* **Source material**
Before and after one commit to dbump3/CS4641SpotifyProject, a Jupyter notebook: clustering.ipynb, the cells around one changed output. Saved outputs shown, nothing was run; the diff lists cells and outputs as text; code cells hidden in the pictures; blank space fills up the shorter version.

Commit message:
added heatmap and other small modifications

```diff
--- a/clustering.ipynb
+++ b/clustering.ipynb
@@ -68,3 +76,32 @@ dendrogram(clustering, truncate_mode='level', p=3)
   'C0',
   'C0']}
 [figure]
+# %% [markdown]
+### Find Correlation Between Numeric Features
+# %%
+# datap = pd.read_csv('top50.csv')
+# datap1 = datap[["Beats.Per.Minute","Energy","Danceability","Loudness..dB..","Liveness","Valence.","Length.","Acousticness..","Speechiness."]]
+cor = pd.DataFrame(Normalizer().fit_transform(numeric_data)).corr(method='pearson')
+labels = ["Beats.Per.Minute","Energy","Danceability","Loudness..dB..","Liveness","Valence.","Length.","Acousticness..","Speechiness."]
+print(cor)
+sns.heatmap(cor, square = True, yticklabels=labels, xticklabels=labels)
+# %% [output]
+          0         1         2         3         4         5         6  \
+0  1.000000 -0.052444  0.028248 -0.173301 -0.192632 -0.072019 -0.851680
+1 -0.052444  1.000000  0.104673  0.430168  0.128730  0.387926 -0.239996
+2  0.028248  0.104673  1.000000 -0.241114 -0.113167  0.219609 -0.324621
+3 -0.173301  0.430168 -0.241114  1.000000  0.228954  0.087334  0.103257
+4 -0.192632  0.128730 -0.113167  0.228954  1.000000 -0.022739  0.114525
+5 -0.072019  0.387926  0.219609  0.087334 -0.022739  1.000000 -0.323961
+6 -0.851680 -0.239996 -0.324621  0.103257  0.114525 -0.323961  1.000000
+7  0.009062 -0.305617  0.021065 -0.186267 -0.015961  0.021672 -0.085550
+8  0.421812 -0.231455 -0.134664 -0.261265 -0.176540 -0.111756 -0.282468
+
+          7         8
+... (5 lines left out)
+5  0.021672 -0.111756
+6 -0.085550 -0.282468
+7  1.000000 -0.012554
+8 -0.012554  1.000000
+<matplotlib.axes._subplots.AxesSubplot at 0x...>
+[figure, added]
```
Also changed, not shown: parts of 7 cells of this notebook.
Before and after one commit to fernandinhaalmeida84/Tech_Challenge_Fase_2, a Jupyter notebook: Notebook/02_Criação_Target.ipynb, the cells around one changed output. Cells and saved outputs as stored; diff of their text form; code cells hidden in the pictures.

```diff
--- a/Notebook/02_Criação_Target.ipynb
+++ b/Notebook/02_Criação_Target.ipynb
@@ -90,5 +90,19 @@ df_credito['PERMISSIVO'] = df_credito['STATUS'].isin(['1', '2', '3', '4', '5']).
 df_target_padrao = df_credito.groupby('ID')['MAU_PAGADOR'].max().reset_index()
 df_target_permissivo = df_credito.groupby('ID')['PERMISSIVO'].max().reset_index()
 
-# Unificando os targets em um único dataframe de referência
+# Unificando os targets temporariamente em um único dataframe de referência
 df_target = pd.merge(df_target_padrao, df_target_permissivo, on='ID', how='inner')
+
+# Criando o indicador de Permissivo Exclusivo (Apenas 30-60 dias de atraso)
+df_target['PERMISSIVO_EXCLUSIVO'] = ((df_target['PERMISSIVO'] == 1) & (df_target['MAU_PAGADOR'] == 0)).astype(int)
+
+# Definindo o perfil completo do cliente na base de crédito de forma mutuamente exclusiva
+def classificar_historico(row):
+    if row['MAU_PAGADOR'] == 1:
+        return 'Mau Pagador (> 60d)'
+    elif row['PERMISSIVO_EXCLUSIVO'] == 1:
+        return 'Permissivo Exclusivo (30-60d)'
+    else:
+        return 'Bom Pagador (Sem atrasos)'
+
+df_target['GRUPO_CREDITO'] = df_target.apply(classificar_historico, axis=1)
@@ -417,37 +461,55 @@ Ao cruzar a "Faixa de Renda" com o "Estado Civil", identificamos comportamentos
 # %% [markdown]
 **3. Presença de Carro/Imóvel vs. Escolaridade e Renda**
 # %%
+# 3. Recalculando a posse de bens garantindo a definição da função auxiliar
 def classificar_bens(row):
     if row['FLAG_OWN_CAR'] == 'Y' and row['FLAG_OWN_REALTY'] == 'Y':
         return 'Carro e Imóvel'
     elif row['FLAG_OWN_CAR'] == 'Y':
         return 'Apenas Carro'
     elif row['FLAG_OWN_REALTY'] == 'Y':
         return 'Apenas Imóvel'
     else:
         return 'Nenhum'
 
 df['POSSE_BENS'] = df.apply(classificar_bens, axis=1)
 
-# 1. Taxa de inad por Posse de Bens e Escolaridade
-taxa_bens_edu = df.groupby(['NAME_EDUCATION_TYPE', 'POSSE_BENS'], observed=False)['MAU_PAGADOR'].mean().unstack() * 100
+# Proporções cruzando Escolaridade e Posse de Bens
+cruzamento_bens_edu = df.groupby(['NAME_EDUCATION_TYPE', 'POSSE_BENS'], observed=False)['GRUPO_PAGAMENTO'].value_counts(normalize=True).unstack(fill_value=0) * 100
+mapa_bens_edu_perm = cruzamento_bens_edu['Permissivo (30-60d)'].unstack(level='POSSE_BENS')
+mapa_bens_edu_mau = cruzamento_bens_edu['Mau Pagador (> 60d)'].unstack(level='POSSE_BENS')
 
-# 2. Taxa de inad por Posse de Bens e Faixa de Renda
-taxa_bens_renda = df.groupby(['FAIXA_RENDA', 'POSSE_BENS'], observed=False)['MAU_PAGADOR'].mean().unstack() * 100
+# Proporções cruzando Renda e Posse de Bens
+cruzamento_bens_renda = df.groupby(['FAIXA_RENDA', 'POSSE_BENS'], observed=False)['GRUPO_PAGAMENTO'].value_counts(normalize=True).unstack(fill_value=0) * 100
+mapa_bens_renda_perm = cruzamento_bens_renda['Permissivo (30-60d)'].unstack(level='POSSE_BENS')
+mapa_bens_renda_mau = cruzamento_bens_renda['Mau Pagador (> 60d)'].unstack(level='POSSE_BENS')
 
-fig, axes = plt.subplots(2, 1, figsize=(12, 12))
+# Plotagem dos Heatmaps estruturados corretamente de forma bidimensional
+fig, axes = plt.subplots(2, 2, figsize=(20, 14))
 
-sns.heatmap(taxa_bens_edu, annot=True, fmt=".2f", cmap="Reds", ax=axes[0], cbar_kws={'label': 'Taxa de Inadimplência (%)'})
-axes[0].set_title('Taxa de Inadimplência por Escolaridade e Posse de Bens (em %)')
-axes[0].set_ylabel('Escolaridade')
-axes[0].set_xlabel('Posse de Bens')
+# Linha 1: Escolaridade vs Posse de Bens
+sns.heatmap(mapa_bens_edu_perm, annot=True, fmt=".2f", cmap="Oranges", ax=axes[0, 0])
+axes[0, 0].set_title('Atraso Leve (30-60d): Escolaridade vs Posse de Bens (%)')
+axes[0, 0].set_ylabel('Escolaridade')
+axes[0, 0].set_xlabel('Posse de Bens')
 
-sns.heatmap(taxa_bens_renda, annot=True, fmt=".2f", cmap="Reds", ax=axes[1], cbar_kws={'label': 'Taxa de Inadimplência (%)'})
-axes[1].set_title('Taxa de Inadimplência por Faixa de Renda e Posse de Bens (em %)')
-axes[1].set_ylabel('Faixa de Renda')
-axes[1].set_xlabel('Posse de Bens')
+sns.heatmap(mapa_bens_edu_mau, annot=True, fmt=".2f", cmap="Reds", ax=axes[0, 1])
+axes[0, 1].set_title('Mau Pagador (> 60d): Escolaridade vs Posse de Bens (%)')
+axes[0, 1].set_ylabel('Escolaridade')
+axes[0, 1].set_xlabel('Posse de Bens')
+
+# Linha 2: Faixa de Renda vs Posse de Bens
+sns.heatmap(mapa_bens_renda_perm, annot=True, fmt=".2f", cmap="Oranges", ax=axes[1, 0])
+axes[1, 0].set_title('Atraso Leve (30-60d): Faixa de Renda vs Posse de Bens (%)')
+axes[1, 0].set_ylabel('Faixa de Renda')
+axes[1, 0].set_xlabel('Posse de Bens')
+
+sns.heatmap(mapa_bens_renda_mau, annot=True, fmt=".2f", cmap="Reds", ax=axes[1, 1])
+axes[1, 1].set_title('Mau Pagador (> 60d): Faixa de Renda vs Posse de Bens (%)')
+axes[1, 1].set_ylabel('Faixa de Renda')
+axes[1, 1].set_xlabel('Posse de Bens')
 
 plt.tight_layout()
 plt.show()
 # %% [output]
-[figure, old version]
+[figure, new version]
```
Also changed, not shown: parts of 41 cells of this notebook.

* **Task description**
Search the entries for "mean" and copy out each line that has it.

* **Expected answer**
-taxa_bens_edu = df.groupby(['NAME_EDUCATION_TYPE', 'POSSE_BENS'], observed=False)['MAU_PAGADOR'].mean().unstack() * 100
-taxa_bens_renda = df.groupby(['FAIXA_RENDA', 'POSSE_BENS'], observed=False)['MAU_PAGADOR'].mean().unstack() * 100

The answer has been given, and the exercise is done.